=== INFORMATION ===

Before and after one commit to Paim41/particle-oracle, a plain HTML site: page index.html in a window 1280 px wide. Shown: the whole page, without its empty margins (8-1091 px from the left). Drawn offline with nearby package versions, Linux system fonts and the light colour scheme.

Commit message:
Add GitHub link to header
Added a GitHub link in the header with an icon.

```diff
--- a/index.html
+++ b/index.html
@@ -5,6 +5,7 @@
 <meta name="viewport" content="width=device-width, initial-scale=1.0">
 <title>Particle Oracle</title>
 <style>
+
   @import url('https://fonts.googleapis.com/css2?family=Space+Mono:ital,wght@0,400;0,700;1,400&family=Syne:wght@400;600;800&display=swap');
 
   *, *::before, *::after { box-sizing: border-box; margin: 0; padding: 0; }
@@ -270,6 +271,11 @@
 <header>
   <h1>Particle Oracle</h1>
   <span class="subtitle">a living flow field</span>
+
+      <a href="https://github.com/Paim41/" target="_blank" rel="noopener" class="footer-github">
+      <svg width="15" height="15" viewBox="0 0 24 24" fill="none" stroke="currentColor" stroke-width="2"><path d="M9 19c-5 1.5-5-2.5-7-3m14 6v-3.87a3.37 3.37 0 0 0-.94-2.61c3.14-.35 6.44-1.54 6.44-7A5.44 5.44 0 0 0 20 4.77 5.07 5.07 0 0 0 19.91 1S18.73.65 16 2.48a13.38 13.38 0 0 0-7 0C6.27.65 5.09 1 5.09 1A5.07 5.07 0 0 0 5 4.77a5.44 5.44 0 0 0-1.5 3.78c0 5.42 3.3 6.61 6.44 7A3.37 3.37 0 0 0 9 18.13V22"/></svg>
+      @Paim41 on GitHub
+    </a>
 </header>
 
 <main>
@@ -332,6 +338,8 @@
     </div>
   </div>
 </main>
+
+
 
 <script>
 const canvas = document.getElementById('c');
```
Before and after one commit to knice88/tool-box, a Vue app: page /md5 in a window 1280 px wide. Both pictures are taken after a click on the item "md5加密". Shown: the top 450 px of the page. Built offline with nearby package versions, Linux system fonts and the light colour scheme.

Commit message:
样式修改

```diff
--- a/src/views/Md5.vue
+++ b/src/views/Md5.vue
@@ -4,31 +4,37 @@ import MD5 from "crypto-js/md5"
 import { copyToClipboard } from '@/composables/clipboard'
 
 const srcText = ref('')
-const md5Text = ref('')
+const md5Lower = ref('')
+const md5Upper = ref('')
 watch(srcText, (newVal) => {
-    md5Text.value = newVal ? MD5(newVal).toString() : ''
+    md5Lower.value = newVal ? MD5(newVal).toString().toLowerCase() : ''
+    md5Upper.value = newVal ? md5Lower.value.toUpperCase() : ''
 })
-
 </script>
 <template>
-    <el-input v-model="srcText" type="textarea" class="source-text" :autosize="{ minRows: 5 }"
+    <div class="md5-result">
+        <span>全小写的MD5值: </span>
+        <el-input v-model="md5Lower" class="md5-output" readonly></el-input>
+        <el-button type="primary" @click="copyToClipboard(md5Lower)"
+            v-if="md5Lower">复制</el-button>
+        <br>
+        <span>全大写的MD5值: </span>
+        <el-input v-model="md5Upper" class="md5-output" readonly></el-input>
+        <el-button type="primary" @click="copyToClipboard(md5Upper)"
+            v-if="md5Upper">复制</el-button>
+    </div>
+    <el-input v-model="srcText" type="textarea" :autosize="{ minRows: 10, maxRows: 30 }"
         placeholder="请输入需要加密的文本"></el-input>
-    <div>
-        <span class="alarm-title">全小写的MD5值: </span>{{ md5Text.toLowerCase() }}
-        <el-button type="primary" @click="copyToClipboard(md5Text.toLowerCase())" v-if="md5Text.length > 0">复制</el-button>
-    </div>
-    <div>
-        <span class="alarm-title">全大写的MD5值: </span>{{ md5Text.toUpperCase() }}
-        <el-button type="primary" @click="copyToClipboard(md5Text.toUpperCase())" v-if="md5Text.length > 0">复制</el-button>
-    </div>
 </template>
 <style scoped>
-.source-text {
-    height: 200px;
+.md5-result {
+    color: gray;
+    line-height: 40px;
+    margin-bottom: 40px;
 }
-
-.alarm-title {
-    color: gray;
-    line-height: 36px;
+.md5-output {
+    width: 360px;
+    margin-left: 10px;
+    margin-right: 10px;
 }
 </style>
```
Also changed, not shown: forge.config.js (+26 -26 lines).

===
=== INFORMATION ===

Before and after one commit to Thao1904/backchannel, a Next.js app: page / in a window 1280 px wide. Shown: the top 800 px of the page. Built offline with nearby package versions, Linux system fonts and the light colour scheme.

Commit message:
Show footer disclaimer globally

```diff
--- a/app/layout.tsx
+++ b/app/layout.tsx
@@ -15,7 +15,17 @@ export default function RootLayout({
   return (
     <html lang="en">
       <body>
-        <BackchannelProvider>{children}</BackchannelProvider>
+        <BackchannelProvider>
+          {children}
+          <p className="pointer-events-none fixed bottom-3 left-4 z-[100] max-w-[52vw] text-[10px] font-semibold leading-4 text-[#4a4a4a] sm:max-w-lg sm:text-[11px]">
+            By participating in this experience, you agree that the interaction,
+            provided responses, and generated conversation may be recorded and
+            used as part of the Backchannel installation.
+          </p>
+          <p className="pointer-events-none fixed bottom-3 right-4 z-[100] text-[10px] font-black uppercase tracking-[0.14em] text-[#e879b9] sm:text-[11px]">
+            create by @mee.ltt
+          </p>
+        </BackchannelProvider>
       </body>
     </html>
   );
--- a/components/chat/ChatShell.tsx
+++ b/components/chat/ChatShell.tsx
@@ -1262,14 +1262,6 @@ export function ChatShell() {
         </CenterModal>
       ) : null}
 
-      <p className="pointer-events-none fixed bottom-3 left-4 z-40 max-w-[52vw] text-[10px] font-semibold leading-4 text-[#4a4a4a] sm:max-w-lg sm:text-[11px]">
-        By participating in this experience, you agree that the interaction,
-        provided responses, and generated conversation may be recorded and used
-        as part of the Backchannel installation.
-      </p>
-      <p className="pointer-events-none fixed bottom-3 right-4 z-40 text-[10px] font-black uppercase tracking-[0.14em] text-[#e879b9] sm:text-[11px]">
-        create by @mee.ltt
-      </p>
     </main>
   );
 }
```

===
=== INFORMATION ===

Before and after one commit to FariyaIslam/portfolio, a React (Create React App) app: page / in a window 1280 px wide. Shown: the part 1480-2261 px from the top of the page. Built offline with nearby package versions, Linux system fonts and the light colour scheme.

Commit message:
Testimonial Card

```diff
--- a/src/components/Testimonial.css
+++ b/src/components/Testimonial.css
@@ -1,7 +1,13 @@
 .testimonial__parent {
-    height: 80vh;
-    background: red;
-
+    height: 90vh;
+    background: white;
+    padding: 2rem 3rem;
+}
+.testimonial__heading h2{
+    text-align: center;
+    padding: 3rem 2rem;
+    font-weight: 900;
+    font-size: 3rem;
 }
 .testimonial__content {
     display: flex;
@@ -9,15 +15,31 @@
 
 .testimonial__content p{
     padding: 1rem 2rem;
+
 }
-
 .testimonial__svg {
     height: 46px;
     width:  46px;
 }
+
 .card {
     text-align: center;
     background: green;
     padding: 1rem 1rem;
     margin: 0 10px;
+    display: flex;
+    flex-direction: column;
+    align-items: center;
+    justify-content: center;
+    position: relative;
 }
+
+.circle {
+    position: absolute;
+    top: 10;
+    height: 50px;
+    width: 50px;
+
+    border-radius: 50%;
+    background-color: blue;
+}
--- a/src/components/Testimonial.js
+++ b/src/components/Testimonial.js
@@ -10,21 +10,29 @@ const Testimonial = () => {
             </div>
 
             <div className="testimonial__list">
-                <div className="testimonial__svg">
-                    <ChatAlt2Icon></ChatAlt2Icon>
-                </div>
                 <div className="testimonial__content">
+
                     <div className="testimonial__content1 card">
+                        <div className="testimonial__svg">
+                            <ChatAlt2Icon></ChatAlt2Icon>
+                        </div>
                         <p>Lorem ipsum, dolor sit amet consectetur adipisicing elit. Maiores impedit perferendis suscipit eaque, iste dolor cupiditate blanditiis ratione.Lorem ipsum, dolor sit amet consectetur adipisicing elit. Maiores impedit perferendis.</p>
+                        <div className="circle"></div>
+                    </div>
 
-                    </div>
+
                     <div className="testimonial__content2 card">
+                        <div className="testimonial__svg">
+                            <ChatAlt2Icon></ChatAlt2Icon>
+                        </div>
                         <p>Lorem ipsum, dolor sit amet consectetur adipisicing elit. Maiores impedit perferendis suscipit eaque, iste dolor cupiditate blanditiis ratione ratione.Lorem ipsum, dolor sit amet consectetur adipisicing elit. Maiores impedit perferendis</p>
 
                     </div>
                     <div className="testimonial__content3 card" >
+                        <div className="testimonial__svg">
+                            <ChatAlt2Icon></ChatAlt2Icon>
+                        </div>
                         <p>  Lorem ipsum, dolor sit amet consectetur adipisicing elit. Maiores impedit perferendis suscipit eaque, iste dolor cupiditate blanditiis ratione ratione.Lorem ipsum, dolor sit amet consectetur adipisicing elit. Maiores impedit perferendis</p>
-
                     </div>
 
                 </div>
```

===

- TASK PROMPT:
Make a list of all lines in the data that contain "copyToClipboard".

- EXERCISE RESULT:
 import { copyToClipboard } from '@/composables/clipboard'
+        <el-button type="primary" @click="copyToClipboard(md5Lower)"
+        <el-button type="primary" @click="copyToClipboard(md5Upper)"
-        <el-button type="primary" @click="copyToClipboard(md5Text.toLowerCase())" v-if="md5Text.length > 0">复制</el-button>
-        <el-button type="primary" @click="copyToClipboard(md5Text.toUpperCase())" v-if="md5Text.length > 0">复制</el-button>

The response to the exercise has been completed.